By Muna Agwa
after William Blake
I used to spend every weekend reclined
in the same ivory oasis, cocooned by a plume of steam.
Clean and white bathroom tiles tilted in a perfect lattice
became the blank canvas upon which scribbled my stray curly hairs.
The unstained brass handles, broad and flat, were the mirrors
where I perfected my bubbly wigs and beards.
And when I was done, I would roll over and clap the water
like a wave that gleefully claps the shore.
Constellations of milky white soap droplets
would stain the glass tub doors.
Pale, breathtaking light from the small, square bathroom window
used to peek through my soapy mural.
The warm fingers of my mother massaged
my ripe skin; for I was bathed in light, water, and love.
I used to playfully submerge myself under a cloud of suds
and press air from my nose, sending ripples through the tub.
My mother’s young hands, untouched by Time’s stress,
outlined my unknowing cherubic face.
And for those few hours every Sunday,
my world became small enough to fit inside that pearl-colored heaven.

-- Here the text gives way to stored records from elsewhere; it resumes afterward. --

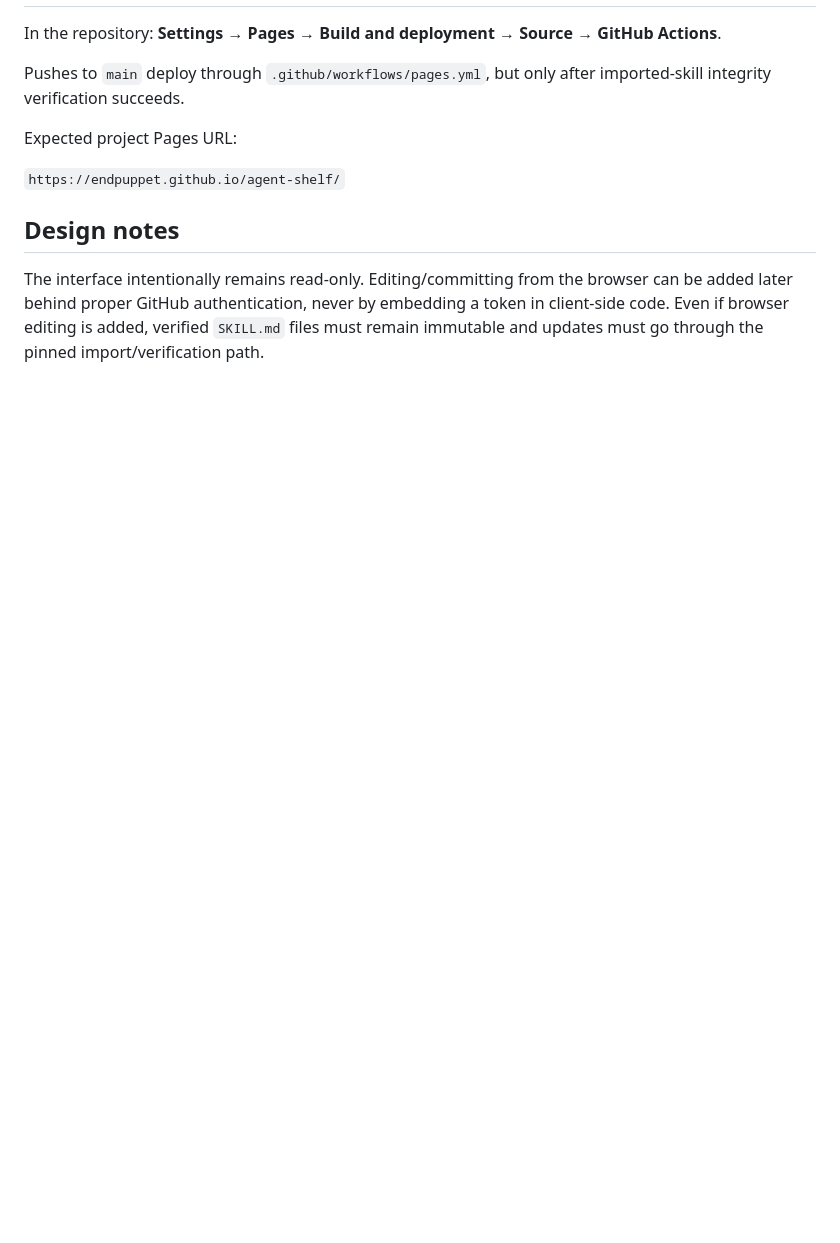
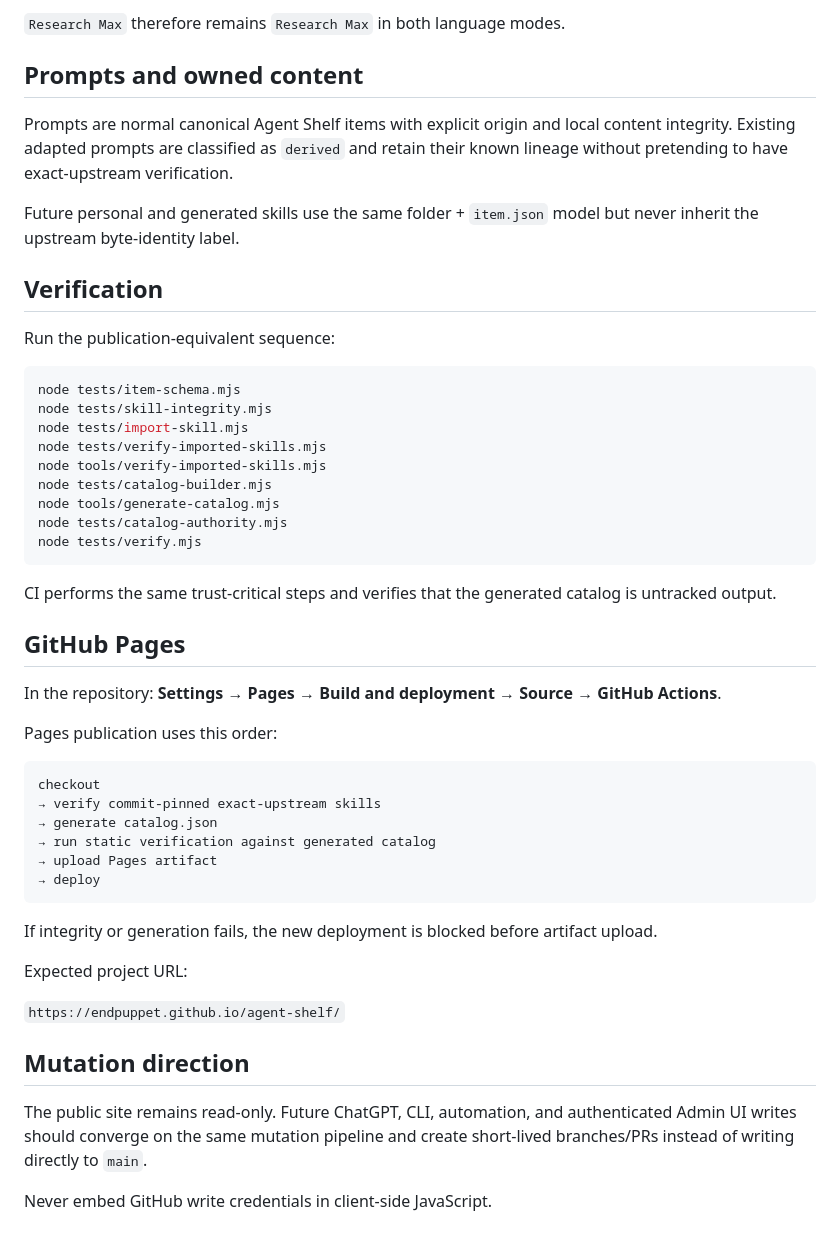
Before and after one commit to endpuppet/agent-shelf, a Markdown page: README.md, the part around one of its changes. Drawn GitHub-style; blank space fills up the shorter version.

````diff
--- a/README.md
+++ b/README.md
@@ -83,12 +159,52 @@ Prompts are authored/custom Agent Shelf content and are not subject to the upstr
+`Research Max` therefore remains `Research Max` in both language modes.
+
+## Prompts and owned content
+
+Prompts are normal canonical Agent Shelf items with explicit origin and local content integrity. Existing adapted prompts are classified as `derived` and retain their known lineage without pretending to have exact-upstream verification.
+
+Future personal and generated skills use the same folder + `item.json` model but never inherit the upstream byte-identity label.
+
+## Verification
+
+Run the publication-equivalent sequence:
+
+```bash
+node tests/item-schema.mjs
+node tests/skill-integrity.mjs
+node tests/import-skill.mjs
+node tests/verify-imported-skills.mjs
+node tools/verify-imported-skills.mjs
+node tests/catalog-builder.mjs
+node tools/generate-catalog.mjs
+node tests/catalog-authority.mjs
+node tests/verify.mjs
+```
+
+CI performs the same trust-critical steps and verifies that the generated catalog is untracked output.
+
+## GitHub Pages
 
 In the repository: **Settings → Pages → Build and deployment → Source → GitHub Actions**.
 
-Pushes to `main` deploy through `.github/workflows/pages.yml`, but only after imported-skill integrity verification succeeds.
+Pages publication uses this order:
 
-Expected project Pages URL:
+```text
+checkout
+→ verify commit-pinned exact-upstream skills
+→ generate catalog.json
+→ run static verification against generated catalog
+→ upload Pages artifact
+→ deploy
+```
+
+If integrity or generation fails, the new deployment is blocked before artifact upload.
+
+Expected project URL:
 
 `https://endpuppet.github.io/agent-shelf/`
 
-## Design notes
+## Mutation direction
 
-The interface intentionally remains read-only. Editing/committing from the browser can be added later behind proper GitHub authentication, never by embedding a token in client-side code. Even if browser editing is added, verified `SKILL.md` files must remain immutable and updates must go through the pinned import/verification path.
+The public site remains read-only. Future ChatGPT, CLI, automation, and authenticated Admin UI writes should converge on the same mutation pipeline and create short-lived branches/PRs instead of writing directly to `main`.
+
+Never embed GitHub write credentials in client-side JavaScript.
````
Also changed, not shown: other parts of README.md (+106 -30 lines).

Small enough to exist in the eyes of my mother.
Small enough to satisfy me.